• Your objective
Count up the lines below that include the string "border" and report the number by itself.

• Data for processing
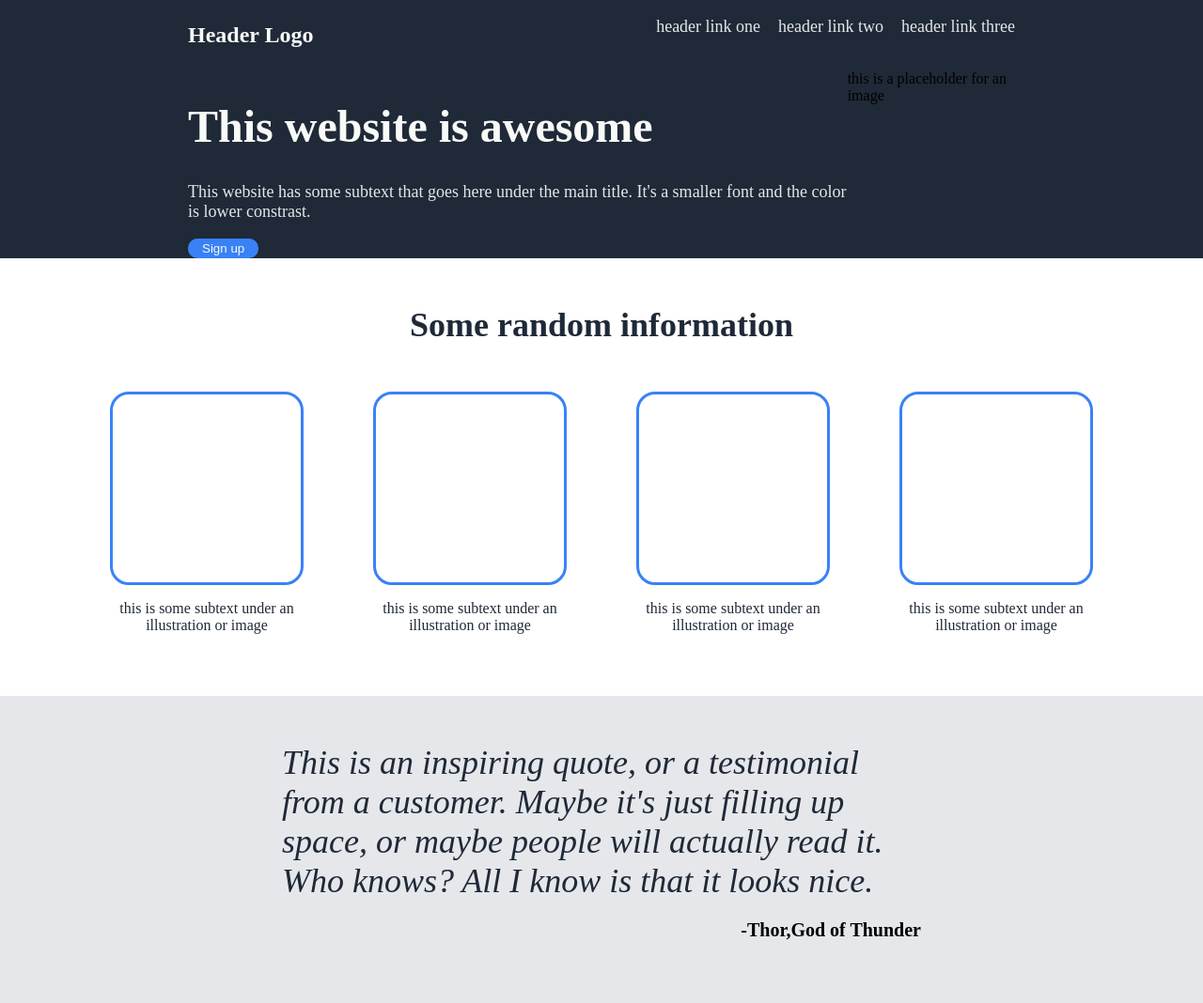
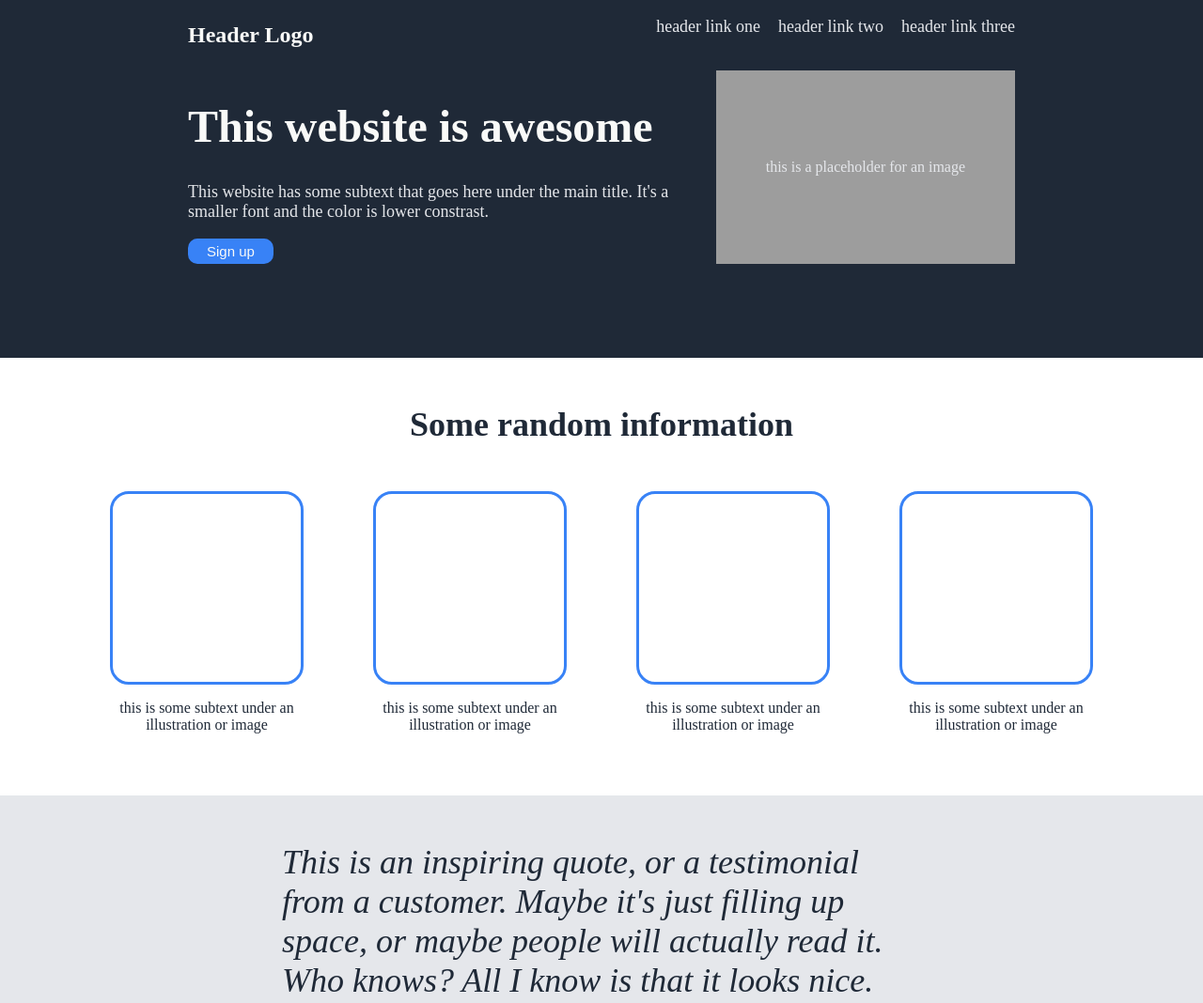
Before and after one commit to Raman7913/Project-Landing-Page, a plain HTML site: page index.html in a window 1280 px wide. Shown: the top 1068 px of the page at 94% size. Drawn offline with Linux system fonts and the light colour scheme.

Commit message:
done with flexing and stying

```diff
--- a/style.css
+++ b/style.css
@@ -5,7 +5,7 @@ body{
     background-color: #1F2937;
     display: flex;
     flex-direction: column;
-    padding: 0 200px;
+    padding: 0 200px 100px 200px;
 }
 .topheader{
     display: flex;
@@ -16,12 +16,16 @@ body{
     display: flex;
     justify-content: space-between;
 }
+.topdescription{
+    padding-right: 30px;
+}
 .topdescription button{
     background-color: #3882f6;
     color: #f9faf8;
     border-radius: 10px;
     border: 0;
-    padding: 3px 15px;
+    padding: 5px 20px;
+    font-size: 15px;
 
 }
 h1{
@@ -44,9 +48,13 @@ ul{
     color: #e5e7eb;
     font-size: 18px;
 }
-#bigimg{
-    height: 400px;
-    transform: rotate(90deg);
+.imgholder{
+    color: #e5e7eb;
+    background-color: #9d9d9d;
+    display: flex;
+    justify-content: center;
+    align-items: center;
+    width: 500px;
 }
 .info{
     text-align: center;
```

==

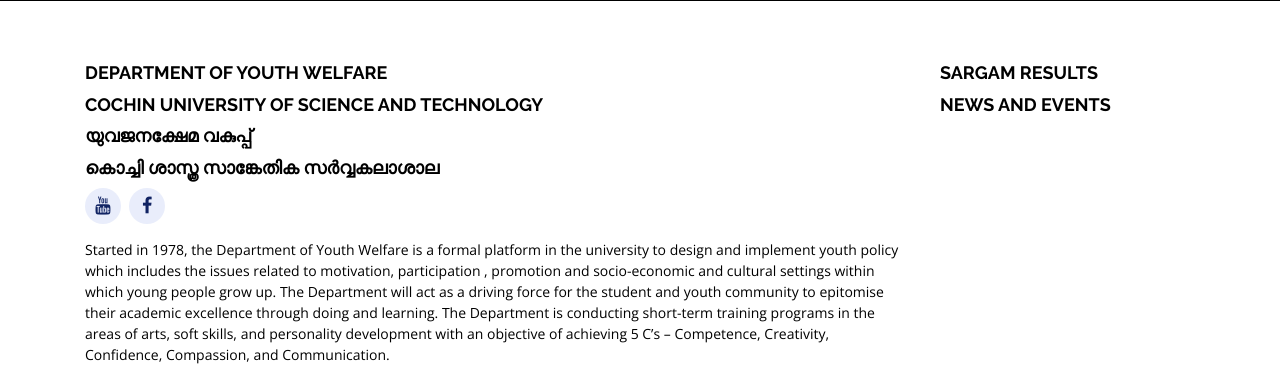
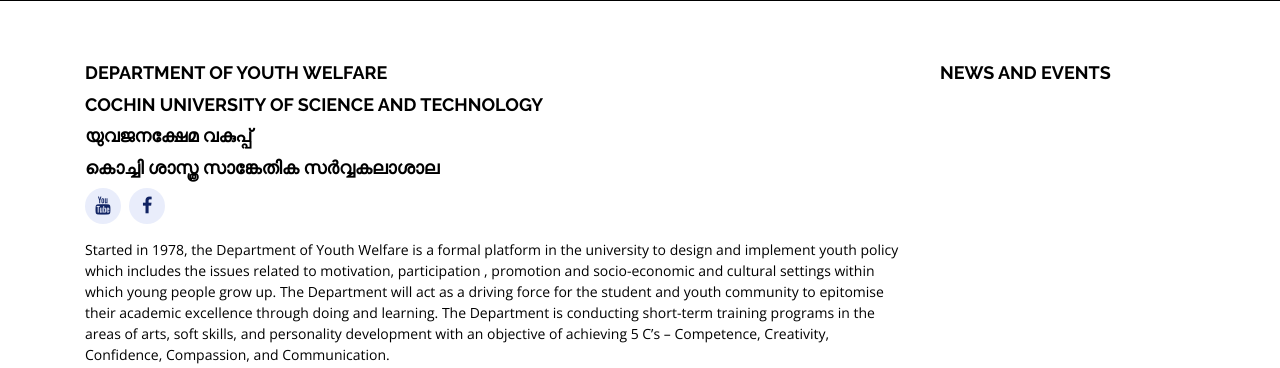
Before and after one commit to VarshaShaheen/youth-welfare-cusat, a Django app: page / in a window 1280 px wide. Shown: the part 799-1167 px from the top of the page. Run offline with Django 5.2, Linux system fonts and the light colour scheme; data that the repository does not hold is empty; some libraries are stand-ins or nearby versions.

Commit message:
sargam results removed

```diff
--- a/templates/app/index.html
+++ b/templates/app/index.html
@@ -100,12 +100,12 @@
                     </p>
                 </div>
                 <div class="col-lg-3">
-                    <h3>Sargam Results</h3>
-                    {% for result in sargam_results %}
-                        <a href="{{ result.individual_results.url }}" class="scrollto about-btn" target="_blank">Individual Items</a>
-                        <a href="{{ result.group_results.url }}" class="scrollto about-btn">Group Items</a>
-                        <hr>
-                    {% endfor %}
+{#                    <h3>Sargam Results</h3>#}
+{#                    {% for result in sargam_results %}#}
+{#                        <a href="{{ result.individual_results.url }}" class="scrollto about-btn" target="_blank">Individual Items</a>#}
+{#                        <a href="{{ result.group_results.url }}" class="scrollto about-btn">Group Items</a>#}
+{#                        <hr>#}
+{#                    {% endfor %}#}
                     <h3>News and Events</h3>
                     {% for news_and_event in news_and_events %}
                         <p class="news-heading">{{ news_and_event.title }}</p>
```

...

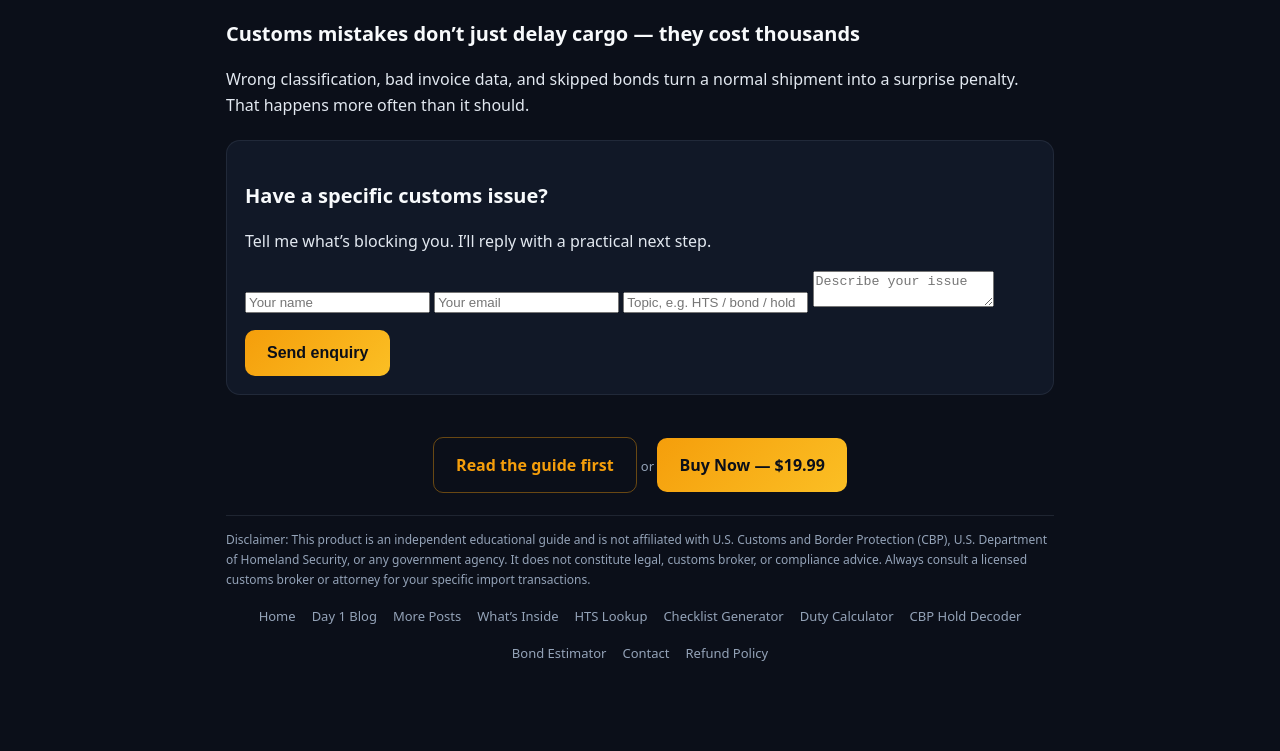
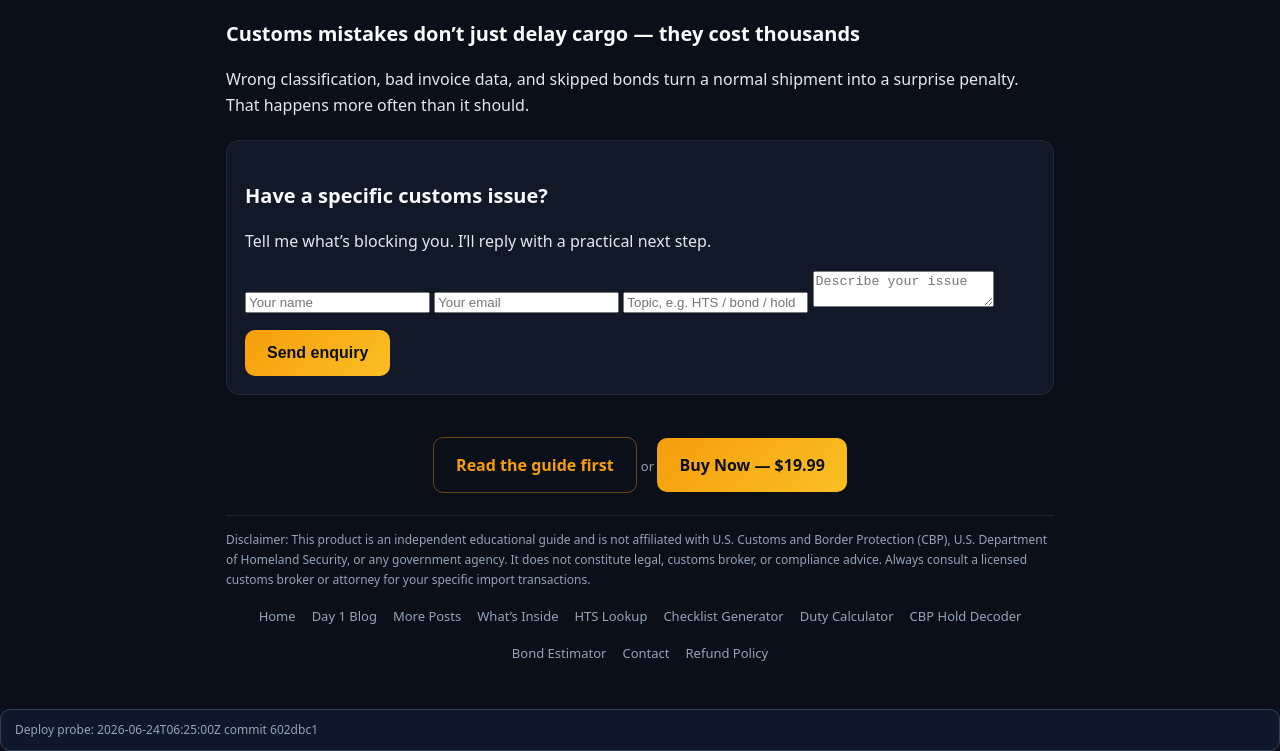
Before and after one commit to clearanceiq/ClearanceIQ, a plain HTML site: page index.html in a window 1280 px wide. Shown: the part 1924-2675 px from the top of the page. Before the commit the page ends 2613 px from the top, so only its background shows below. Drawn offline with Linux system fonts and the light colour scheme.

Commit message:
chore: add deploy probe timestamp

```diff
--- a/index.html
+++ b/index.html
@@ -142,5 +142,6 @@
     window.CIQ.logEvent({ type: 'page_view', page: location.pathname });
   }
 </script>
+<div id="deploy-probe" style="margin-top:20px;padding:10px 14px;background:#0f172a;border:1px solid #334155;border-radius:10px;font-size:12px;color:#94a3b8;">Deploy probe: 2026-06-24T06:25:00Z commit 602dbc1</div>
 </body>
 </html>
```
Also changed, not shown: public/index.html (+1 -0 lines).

• Exercise solution
3